▶ **WHAT YOU NEED TO DO**
Lines below that hold the word "parrafo" must be copied in full.

▶ **RECORD EXCERPTS**

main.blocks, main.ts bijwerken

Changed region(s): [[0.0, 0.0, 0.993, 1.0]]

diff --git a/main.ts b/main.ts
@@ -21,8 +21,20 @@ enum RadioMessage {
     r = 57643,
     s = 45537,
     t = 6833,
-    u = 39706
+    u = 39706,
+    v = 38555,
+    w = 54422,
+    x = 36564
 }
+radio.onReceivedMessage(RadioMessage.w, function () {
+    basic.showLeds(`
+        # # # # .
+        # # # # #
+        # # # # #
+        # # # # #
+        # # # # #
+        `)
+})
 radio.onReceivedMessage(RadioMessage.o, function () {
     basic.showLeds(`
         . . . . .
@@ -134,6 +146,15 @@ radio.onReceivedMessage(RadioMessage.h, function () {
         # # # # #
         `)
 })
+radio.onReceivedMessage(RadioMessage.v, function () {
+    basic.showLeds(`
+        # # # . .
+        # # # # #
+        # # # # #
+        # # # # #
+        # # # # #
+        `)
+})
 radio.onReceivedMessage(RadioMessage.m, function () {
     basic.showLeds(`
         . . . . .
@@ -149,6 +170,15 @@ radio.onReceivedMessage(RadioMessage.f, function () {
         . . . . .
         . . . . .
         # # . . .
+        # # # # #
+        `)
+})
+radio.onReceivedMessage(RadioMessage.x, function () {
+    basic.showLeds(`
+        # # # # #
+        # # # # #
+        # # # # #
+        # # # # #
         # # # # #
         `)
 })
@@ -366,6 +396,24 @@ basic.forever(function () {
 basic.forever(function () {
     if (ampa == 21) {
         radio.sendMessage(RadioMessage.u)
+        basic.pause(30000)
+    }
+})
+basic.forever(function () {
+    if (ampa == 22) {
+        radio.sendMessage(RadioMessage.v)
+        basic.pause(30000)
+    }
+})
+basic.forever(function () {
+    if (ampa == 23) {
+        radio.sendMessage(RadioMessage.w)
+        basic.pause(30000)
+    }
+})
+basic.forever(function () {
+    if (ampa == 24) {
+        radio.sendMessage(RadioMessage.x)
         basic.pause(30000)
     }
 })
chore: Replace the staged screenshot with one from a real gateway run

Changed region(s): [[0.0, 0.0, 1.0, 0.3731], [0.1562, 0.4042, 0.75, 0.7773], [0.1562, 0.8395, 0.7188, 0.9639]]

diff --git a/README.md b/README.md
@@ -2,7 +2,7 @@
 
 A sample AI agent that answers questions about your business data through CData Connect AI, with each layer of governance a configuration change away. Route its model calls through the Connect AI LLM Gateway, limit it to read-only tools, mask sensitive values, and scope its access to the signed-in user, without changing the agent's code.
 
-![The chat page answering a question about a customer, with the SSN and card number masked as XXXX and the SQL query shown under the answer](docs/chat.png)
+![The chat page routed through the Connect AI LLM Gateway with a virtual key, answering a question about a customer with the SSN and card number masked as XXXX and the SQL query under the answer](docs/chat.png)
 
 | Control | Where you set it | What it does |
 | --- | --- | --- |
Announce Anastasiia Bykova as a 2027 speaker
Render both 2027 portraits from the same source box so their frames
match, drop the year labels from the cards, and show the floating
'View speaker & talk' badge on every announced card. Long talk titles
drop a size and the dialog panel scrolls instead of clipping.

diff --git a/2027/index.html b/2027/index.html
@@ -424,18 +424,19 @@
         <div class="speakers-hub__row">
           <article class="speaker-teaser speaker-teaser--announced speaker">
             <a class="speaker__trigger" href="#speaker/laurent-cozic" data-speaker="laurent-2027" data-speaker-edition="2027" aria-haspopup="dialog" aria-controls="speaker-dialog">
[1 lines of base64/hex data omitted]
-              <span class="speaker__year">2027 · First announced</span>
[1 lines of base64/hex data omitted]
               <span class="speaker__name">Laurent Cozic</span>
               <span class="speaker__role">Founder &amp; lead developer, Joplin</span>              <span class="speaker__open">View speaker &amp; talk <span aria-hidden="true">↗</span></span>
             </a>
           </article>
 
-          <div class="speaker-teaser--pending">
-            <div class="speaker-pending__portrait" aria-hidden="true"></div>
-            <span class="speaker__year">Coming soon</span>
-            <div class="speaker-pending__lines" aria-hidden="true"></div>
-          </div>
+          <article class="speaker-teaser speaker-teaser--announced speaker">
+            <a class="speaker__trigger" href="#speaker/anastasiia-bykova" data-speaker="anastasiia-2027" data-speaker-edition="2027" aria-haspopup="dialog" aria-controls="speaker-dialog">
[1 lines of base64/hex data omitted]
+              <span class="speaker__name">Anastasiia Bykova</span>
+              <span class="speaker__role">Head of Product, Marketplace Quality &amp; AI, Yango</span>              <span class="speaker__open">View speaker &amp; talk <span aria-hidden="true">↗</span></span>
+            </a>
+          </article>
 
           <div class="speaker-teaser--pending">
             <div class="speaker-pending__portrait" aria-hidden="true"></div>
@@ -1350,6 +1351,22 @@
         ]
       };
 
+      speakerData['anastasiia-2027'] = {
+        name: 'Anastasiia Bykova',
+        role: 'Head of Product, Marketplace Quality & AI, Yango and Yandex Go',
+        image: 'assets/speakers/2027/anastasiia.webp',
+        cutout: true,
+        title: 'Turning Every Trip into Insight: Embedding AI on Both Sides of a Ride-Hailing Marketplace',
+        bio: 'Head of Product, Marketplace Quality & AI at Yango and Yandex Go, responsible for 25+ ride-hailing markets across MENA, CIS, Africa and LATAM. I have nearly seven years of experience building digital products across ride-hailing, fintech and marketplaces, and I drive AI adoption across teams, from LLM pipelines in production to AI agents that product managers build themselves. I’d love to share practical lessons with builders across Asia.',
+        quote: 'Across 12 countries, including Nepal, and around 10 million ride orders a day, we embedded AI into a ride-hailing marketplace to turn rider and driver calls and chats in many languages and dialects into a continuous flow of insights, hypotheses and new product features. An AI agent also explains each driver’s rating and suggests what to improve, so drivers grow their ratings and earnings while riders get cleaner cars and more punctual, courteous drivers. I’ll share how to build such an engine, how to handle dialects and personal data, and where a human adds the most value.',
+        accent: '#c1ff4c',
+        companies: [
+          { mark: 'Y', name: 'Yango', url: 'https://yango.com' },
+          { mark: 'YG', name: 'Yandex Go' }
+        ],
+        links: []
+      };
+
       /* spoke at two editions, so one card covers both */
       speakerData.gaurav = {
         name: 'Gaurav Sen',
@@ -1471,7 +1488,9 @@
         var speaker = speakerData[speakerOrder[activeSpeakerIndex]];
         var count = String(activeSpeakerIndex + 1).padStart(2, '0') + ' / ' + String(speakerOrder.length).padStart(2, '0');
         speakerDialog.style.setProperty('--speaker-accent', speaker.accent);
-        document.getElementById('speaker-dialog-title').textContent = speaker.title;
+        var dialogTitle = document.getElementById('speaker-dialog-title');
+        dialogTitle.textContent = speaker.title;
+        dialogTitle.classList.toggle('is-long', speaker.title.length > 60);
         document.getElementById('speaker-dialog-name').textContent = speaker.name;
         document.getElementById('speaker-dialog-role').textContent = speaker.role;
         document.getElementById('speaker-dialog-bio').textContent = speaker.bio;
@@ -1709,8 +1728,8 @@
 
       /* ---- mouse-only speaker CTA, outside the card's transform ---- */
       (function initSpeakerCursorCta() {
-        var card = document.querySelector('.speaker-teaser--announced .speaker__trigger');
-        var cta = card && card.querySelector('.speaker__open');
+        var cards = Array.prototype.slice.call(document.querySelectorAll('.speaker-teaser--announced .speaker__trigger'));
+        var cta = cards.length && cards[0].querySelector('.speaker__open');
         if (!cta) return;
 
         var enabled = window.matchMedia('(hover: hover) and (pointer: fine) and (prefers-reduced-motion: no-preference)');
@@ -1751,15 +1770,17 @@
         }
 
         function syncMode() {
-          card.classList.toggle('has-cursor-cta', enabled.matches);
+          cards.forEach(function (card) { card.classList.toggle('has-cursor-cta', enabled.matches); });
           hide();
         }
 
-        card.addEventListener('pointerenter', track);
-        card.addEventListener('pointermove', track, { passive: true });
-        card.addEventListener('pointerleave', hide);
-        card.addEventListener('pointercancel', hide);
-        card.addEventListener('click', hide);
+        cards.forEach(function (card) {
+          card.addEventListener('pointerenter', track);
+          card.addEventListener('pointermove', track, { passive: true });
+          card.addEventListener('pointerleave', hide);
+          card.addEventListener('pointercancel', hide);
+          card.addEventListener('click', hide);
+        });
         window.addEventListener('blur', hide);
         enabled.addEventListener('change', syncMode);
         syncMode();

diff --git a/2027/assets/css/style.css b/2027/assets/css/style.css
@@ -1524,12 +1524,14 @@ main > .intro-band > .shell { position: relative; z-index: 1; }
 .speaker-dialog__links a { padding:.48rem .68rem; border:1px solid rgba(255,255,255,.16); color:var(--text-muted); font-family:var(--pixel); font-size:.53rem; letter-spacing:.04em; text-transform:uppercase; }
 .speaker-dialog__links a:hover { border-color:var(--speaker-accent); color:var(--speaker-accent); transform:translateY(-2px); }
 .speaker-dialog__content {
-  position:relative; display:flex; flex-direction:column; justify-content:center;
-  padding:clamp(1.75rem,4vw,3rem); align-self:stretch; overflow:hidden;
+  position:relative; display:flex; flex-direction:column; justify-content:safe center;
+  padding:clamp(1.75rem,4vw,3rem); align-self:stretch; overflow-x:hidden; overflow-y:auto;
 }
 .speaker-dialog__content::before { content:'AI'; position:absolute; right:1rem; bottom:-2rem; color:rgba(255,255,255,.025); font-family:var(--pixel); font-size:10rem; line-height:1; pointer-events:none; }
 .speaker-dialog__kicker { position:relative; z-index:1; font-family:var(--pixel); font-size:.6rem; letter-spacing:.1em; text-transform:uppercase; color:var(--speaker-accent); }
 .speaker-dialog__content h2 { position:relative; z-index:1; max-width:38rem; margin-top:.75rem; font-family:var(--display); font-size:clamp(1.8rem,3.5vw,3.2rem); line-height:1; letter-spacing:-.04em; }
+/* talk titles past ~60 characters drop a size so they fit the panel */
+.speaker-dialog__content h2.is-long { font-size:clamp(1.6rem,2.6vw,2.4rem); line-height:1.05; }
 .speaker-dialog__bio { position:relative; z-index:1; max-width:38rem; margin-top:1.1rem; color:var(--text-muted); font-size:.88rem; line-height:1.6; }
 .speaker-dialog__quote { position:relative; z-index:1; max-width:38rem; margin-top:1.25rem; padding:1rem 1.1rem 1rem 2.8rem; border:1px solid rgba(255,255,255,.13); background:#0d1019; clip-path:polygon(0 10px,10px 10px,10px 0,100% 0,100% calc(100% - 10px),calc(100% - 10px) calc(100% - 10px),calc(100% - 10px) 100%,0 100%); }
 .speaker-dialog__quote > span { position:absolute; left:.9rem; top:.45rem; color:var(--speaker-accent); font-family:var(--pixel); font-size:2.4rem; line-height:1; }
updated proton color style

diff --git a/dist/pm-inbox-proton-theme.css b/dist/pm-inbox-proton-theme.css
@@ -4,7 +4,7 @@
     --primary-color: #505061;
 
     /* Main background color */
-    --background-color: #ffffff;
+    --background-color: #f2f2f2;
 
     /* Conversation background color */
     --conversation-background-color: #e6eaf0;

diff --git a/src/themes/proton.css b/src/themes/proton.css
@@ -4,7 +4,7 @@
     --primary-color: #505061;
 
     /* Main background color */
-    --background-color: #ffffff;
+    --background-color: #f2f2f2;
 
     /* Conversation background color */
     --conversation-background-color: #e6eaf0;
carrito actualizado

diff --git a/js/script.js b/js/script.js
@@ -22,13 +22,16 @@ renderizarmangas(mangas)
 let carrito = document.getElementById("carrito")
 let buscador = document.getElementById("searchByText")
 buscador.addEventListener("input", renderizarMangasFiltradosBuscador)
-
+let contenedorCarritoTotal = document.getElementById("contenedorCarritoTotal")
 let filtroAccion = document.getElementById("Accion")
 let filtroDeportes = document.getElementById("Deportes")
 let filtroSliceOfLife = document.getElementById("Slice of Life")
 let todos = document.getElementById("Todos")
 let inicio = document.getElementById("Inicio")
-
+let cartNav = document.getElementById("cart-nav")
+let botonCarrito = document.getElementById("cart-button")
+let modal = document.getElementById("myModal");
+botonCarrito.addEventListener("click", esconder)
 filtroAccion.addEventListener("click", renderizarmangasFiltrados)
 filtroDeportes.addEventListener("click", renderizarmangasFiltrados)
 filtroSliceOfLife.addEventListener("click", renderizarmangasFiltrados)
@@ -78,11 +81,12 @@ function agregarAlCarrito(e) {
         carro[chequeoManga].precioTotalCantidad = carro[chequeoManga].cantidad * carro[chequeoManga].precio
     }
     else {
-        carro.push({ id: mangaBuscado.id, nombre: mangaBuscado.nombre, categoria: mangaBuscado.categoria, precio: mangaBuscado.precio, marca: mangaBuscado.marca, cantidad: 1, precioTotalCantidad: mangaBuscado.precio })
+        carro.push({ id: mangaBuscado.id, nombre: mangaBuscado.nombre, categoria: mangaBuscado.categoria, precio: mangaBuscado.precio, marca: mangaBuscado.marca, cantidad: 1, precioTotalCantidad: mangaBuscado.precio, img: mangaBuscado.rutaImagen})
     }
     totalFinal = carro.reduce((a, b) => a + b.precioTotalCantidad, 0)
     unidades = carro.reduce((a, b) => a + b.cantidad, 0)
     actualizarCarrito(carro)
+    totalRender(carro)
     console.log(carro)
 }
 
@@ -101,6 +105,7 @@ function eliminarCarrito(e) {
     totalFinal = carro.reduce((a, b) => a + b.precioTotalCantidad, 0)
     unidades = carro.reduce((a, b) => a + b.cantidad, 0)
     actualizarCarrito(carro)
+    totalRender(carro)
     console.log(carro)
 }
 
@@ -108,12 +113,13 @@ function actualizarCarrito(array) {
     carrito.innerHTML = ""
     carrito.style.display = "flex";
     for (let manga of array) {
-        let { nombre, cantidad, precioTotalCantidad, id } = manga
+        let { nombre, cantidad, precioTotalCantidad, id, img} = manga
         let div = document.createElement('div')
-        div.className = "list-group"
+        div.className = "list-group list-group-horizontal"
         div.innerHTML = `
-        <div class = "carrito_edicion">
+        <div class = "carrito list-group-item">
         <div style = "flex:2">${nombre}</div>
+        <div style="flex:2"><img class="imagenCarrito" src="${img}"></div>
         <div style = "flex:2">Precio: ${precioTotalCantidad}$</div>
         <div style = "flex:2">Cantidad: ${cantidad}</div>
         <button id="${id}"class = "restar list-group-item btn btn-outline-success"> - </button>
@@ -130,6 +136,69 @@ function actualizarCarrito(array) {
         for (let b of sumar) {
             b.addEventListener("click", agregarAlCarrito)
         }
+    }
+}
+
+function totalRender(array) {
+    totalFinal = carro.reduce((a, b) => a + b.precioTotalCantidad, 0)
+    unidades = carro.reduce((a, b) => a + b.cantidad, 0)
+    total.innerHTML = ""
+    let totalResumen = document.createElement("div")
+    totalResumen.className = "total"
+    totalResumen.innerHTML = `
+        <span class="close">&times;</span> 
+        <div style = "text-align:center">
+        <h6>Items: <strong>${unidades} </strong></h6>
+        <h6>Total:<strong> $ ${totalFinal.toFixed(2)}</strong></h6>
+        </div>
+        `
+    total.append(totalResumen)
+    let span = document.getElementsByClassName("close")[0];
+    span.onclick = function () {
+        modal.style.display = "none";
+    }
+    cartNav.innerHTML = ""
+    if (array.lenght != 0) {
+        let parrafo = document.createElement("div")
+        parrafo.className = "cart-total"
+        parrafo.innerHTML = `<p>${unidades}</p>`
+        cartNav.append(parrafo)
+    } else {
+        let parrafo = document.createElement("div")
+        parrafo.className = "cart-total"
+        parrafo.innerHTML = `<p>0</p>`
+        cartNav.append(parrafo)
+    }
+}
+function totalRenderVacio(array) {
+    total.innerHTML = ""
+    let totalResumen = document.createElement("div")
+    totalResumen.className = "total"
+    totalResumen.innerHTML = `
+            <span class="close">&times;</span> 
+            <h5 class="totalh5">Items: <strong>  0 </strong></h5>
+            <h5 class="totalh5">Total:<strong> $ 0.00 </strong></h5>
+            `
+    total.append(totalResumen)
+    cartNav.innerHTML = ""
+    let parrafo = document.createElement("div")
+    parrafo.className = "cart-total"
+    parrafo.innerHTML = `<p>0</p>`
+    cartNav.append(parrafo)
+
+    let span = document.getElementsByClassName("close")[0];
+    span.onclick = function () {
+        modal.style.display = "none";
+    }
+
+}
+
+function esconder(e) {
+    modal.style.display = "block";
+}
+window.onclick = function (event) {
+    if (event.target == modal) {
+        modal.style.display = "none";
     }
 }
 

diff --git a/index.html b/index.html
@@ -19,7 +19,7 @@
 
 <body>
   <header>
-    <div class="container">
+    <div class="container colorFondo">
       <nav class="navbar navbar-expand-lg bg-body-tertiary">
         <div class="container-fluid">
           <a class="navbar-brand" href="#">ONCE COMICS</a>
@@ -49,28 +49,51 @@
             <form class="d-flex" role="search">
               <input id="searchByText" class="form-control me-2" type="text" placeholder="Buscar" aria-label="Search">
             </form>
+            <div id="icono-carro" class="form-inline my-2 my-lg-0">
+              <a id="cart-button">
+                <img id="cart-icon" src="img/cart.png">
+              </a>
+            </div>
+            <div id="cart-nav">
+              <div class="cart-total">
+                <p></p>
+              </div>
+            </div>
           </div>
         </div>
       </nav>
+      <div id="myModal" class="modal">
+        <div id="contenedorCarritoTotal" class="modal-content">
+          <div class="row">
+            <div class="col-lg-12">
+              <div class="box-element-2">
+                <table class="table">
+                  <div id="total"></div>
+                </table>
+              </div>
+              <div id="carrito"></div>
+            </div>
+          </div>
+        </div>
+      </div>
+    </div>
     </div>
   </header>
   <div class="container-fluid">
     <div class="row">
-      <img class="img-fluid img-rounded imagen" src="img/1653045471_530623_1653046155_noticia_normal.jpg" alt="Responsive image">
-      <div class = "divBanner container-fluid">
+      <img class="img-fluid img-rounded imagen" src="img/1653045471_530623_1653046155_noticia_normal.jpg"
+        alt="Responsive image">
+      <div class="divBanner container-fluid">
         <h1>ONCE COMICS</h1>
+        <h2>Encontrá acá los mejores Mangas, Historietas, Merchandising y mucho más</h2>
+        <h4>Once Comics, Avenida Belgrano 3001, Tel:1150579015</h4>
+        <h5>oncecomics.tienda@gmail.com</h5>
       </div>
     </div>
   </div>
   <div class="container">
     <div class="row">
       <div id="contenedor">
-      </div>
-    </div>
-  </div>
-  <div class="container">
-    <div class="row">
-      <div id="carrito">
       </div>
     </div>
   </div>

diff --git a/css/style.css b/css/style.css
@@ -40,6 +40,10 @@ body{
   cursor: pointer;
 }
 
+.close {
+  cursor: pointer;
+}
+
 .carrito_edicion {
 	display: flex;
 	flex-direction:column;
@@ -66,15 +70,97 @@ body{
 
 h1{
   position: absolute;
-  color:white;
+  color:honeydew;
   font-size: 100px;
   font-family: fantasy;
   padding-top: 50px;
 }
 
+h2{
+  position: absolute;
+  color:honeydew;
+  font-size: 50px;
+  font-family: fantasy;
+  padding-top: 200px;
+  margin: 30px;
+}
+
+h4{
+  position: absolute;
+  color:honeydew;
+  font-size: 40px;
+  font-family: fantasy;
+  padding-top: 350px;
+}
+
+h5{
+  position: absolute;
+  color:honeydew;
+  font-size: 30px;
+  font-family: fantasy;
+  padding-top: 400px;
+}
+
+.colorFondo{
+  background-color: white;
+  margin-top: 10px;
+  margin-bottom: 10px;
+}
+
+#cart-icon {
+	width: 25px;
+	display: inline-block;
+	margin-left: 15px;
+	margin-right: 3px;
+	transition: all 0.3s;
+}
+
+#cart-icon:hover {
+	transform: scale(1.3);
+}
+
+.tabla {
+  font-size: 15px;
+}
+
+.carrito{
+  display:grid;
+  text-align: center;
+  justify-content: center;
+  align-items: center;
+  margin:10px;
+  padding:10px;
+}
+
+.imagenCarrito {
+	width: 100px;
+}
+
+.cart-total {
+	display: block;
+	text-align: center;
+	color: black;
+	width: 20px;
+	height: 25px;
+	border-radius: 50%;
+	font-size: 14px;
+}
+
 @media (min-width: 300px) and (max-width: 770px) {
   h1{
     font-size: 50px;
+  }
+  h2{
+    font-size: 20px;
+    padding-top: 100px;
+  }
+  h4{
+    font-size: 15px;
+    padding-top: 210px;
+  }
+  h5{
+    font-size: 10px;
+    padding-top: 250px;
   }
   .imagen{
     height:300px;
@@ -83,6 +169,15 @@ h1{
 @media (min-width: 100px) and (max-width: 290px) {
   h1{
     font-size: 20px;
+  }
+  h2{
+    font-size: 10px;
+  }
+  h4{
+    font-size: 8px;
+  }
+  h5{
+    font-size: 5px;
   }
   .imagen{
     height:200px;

▶ **RESULT OF THE EXERCISE**
+        let parrafo = document.createElement("div")
+        parrafo.className = "cart-total"
+        parrafo.innerHTML = `<p>${unidades}</p>`
+        cartNav.append(parrafo)
+        let parrafo = document.createElement("div")
+        parrafo.className = "cart-total"
+        parrafo.innerHTML = `<p>0</p>`
+        cartNav.append(parrafo)
+    let parrafo = document.createElement("div")
+    parrafo.className = "cart-total"
+    parrafo.innerHTML = `<p>0</p>`
+    cartNav.append(parrafo)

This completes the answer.